  1. Diego said on February 7, 2013 at 11:37 am
    Reply

    What about this…?
    http://en.wikipedia.org/wiki/TrueCrypt#Operation_Satyagraha

    Operation Satyagraha
    In July 2008, several TrueCrypt-secured hard drives were seized from a Brazilian banker Daniel Dantas, who was suspected of financial crimes. The Brazilian National Institute of Criminology (INC) tried unsuccessfully for five months to obtain access to his files on the TrueCrypt-protected disks. They enlisted the help of the FBI, who used dictionary attacks against Dantas’ disks for over 12 months, but were still unable to decrypt them.
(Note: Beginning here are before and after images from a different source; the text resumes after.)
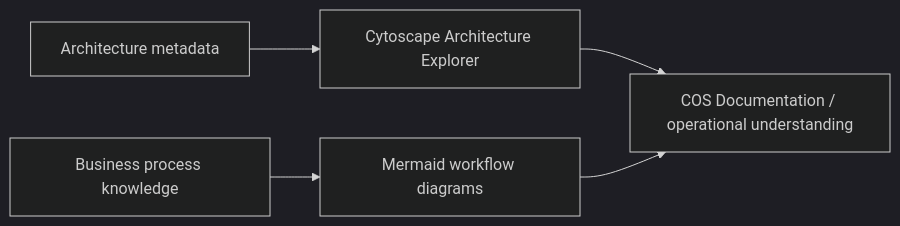
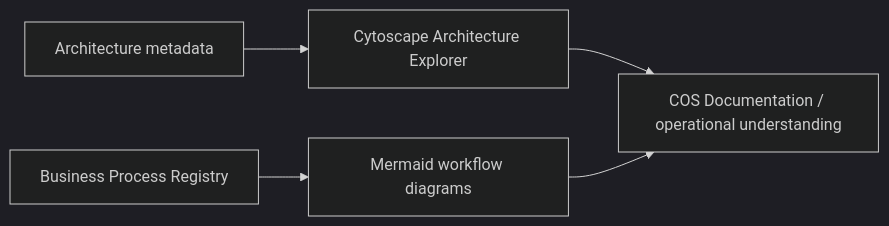
Before and after one commit to Murakhovsky/TerraNova2026: the fourth of 4 diagrams in docs/02-workflows/business-process-modeling.md, drawn with Mermaid (dark theme). The commit also changed other lines of this file and 10 other files, not shown here.

First line of the commit message:
DOC V0.11 — Business Process Registry

````diff
--- a/docs/02-workflows/business-process-modeling.md
+++ b/docs/02-workflows/business-process-modeling.md
@@ -92,7 +125,7 @@
 ```mermaid
 flowchart LR
     A[Architecture metadata] --> B[Cytoscape Architecture Explorer]
-    C[Business process knowledge] --> D[Mermaid workflow diagrams]
+    C[Business Process Registry] --> D[Mermaid workflow diagrams]
     B --> E[COS Documentation / operational understanding]
     D --> E
 ```
````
The case presented a noteworthy real-world test which proved the strength of TrueCrypt.

    1. ilev said on February 7, 2013 at 11:43 am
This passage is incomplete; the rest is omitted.